Wine lovers go on at length about the “terroir” of a wine, which roughly means how the soil in which the grapes are grown affects the flavor of the wine. As we’ve traveled in Europe, we’ve come to realize that the peculiar characteristics of a specific place are just as important for architecture and art as for drink and food.
For example, as you travel through France, you notice the color of buildings changing almost from one village to the next. In the Loire Valley, one of the first things that caught my eye from the train window was the startlingly white chalk cliffs. A split second later, I noticed that houses and churches below the cliffs had that same bright white hue. The reason, of course, is that it makes sense to build with whatever stone is closest to hand.
At the opposite end of the color scheme, stone buildings in the Massif Central region—an area of old volcanoes—tend to be dark grey, almost black. They look like they all need a good cleaning, but in fact they’re simply the color of the local volcanic rock. Viewed from a distance, traditional French villages have a tendency to merge into the landscape. That’s because they’re made out of the same stone as the hillsides around them.
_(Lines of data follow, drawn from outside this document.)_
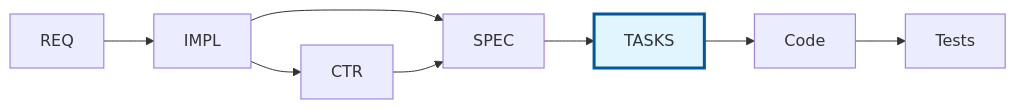
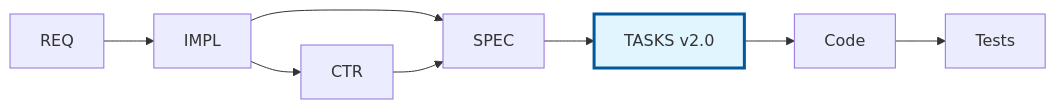
Before and after one commit to vladm3105/aidoc-flow-framework: the first of 2 diagrams in ai_dev_flow/11_TASKS/TASKS-00_index.md, drawn with Mermaid. The commit also changed other lines of this file and 52 other files, not shown here.

````diff
--- a/ai_dev_flow/11_TASKS/TASKS-00_index.md
+++ b/ai_dev_flow/11_TASKS/TASKS-00_index.md
@@ -29,12 +31,12 @@
 ```mermaid
 flowchart LR
     REQ[REQ] --> IMPL[IMPL]
     IMPL --> CTR[CTR]
     IMPL --> SPEC[SPEC]
     CTR --> SPEC
-    SPEC --> TASKS[TASKS]
+    SPEC --> TASKS[TASKS v2.0]
     TASKS --> Code
     Code --> Tests
 
     style TASKS fill:#e1f5fe,stroke:#01579b,stroke-width:3px
 ```
````
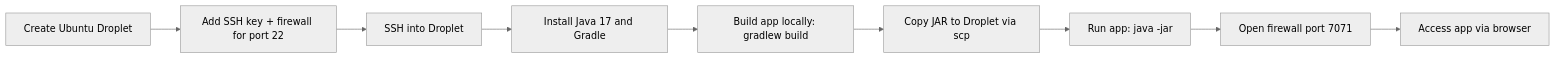
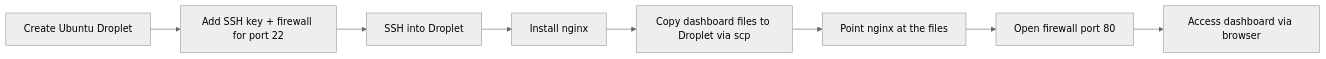
The diagram in README.md (shahtaj2102/web-app-on-digitalocean), drawn with Mermaid (neutral theme) before and after one commit. The commit also changed other lines of this file, not shown here.

First line of the commit message:
Revise README for cloud server deployment and dashboard

````diff
--- a/README.md
+++ b/README.md
@@ -13,11 +11,10 @@
 ```mermaid
 flowchart LR
-    A[Create Ubuntu Droplet] --> B[Add SSH key + firewall for port 22]
-    B --> C[SSH into Droplet]
-    C --> D[Install Java 17 and Gradle]
-    D --> E[Build app locally: gradlew build]
-    E --> F[Copy JAR to Droplet via scp]
-    F --> G[Run app: java -jar]
-    G --> H[Open firewall port 7071]
-    H --> I[Access app via browser]
+A[Create Ubuntu Droplet] --> B[Add SSH key + firewall for port 22]
+B --> C[SSH into Droplet]
+C --> D[Install nginx]
+D --> E[Copy dashboard files to Droplet via scp]
+E --> F[Point nginx at the files]
+F --> G[Open firewall port 80]
+G --> H[Access dashboard via browser]
 ```
````
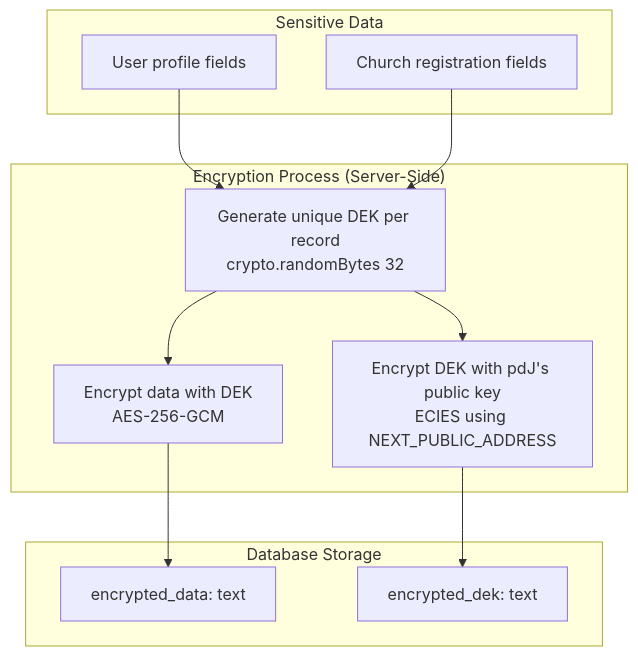
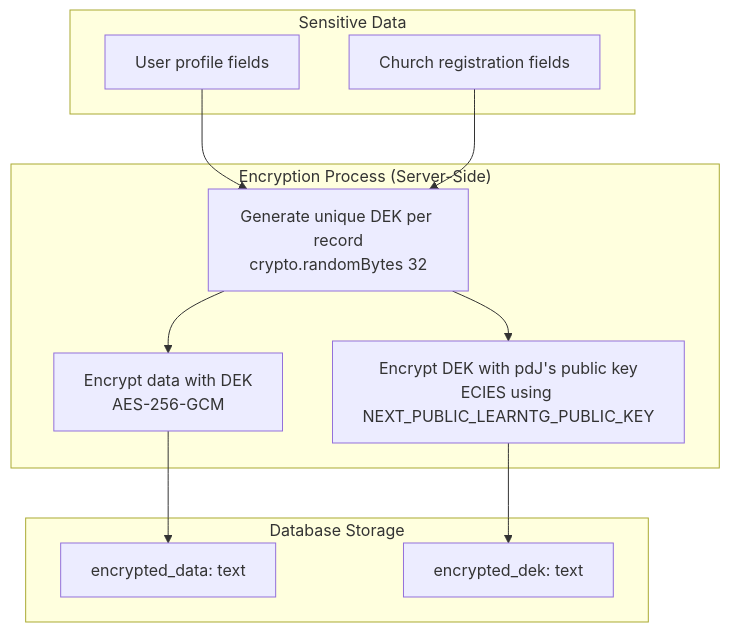
One commit to pasosdeJesus/learn.tg changed the first of 3 diagrams in REQ/153.md. Above: the diagram before and after it, drawn with Mermaid. The commit also changed other lines of this file and 11 other files, not shown here.

````diff
--- a/REQ/153.md
+++ b/REQ/153.md
@@ -58,25 +65,25 @@
 ```mermaid
 flowchart TB
     subgraph Data["Sensitive Data"]
         A[User profile fields]
         B[Church registration fields]
     end
 
     subgraph Encryption["Encryption Process (Server-Side)"]
         C[Generate unique DEK per record<br/>crypto.randomBytes 32]
         D[Encrypt data with DEK<br/>AES-256-GCM]
-        E[Encrypt DEK with pdJ's public key<br/>ECIES using NEXT_PUBLIC_ADDRESS]
+        E[Encrypt DEK with pdJ's public key<br/>ECIES using NEXT_PUBLIC_LEARNTG_PUBLIC_KEY]
     end
 
     subgraph Storage["Database Storage"]
         G[encrypted_data: text]
         H[encrypted_dek: text]
     end
 
     A --> C
     B --> C
     C --> D
     D --> G
     C --> E
     E --> H
 ```
````
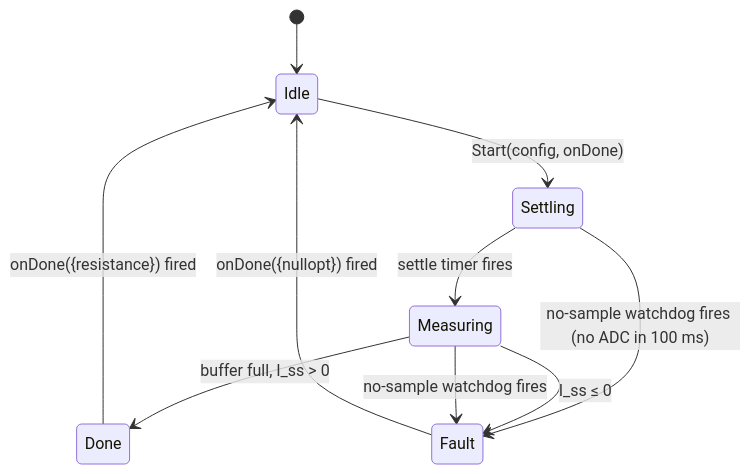
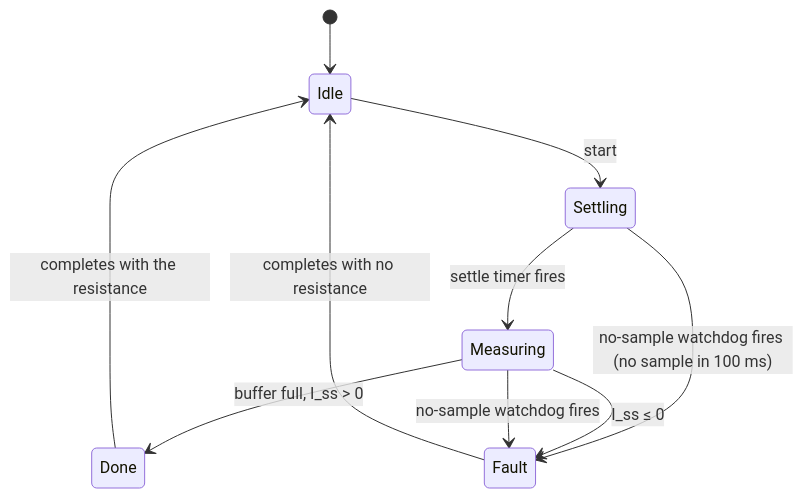
The second of 5 diagrams in documentation/design/service-electrical-ident.md (embedded-pro/e-foc), drawn with Mermaid before and after one commit. The commit also changed other lines of this file and 37 other files, not shown here.

````diff
--- a/documentation/design/service-electrical-ident.md
+++ b/documentation/design/service-electrical-ident.md
@@ -147,12 +157,12 @@
 ```mermaid
 stateDiagram-v2
     [*] --> Idle
-    Idle --> Settling : Start(config, onDone)
+    Idle --> Settling : start
     Settling --> Measuring : settle timer fires
-    Settling --> Fault : no-sample watchdog fires (no ADC in 100 ms)
+    Settling --> Fault : no-sample watchdog fires (no sample in 100 ms)
     Measuring --> Done : buffer full, I_ss > 0
     Measuring --> Fault : I_ss ≤ 0
     Measuring --> Fault : no-sample watchdog fires
-    Done --> Idle : onDone({resistance}) fired
-    Fault --> Idle : onDone({nullopt}) fired
+    Done --> Idle : completes with the resistance
+    Fault --> Idle : completes with no resistance
 ```
````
In some cases, what is closest to hand in one place can be very precious elsewhere (because it’s hard to get). That was brought home to us in Italy, in the hamlet of Equi Terme in the mountains of northern Tuscany. That tiny village has a poor, pokey little church, dark and nearly devoid of artwork. But its otherwise plain altars are all made of marble—because just over the next hill is the town of Carrera, where marble has been quarried for millennia.
By comparison, in the French city of Poitiers, the lofty Gothic cathedral commissioned by King Henry II and Queen Eleanor of Aquitaine has stone columns painted to look like marble. So, thanks to an accident of geology, a poor remote hamlet in rural Italy could be richer in some things than the capital of one of France’s major provinces.
What the medieval churches and villages of central France do have, though, is wonderful carvings in stone and wood. The artistic energy that went into painting in Italy or Flanders appears to have gone into carving in this part of France.
Why? Local tastes and traditions and abilities, maybe. The result is that many old churches have intricate carvings of people and animals in the capitals on the tops of columns, where churches in other places have simple leaf designs or plain stone. Besides the usual carved archways over doors and fantastical gargoyles, some medieval churches around the Loire Valley and Poitiers sport hundreds of human faces or animals carved into the jutting stone corbels that support upper levels.
Half-timber houses in Burgundy also tend to be decorated with carved wooden figures next to the windows, on the corbels, or on the sides of the main beams. If you’re strolling through a village in those areas, it pays to look up often and keep a sharp eye out for the whimsical carvings stuck into so many nooks and crannies.